RECORDS FOR THE TASK Start Marker

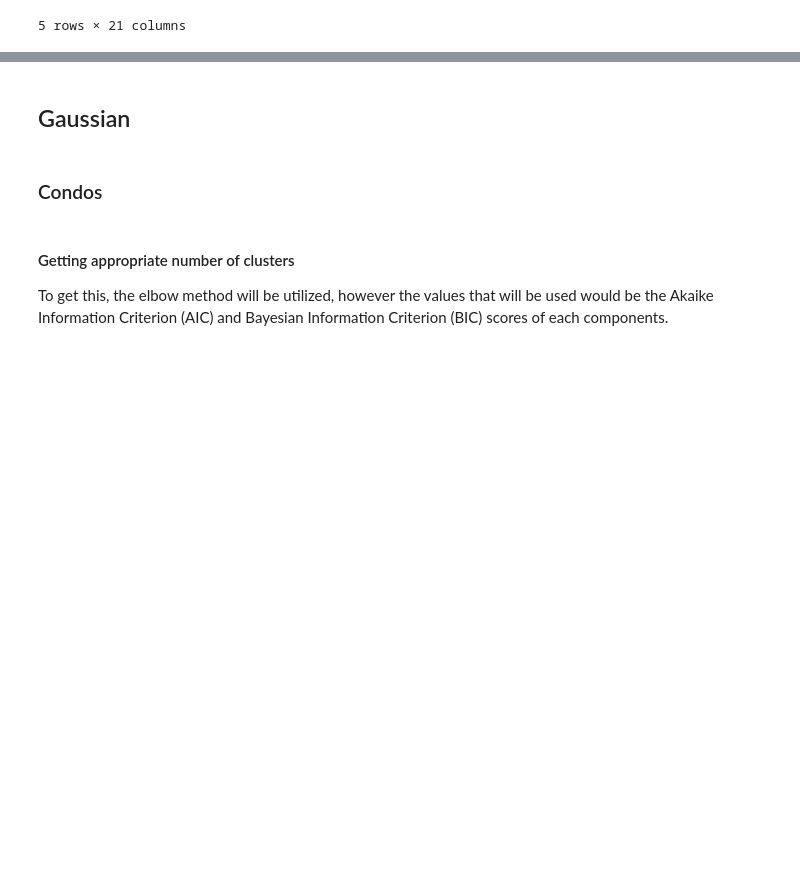
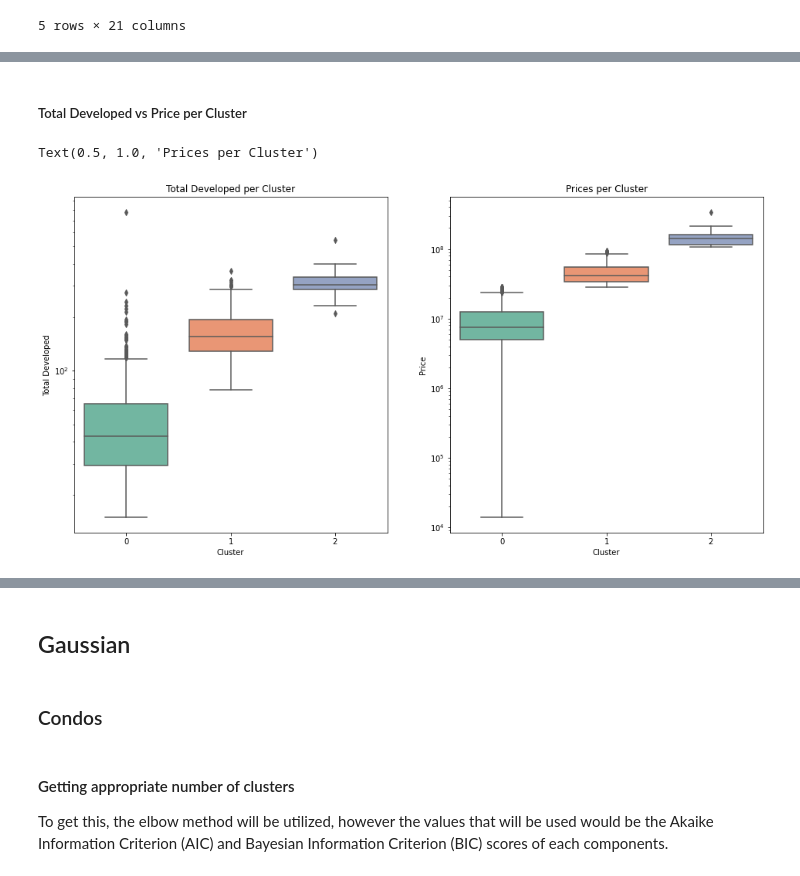
Before and after one commit to cc-visionary/DATA102-Property-Access-PH, a Jupyter notebook: FINAL/Research Question and Clustering.ipynb, the cells around one changed output, grey strips where cells are left out. Cells and saved outputs as stored; diff of their text form; code cells hidden in the pictures; blank space fills up the shorter version.

```diff
--- a/FINAL/Research Question and Clustering.ipynb
+++ b/FINAL/Research Question and Clustering.ipynb
@@ -43,0 +100,15 @@ house_data = house_df[['Price', 'Bedrooms', 'Showers', 'Parking', 'Total Develop
+# %% [markdown]
+##### Total Developed vs Price per Cluster
+# %%
+fig, ax = plt.subplots(1, 2, figsize=(16, 8))
+
+sns.boxplot(data=condokm, x='Cluster', y='Total Developed', palette='Set2', ax=ax[0])
+ax[0].set_yscale('log')
+ax[0].set_title("Total Developed per Cluster")
+
+sns.boxplot(data=condokm, x='Cluster', y='Price', palette='Set2', ax=ax[1])
+ax[1].set_yscale('log')
+ax[1].set_title("Prices per Cluster")
+# %% [output]
+Text(0.5, 1.0, 'Prices per Cluster')
+[figure, added]
```
Also changed, not shown: parts of 67 cells of this notebook.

RECORDS FOR THE TASK End Marker

* [ABOUT THIS EXERCISE]:
Search the data above for lines holding "Developed" and copy each of them.

* [SOLVED EXERCISE]:
+##### Total Developed vs Price per Cluster
+sns.boxplot(data=condokm, x='Cluster', y='Total Developed', palette='Set2', ax=ax[0])
+ax[0].set_title("Total Developed per Cluster")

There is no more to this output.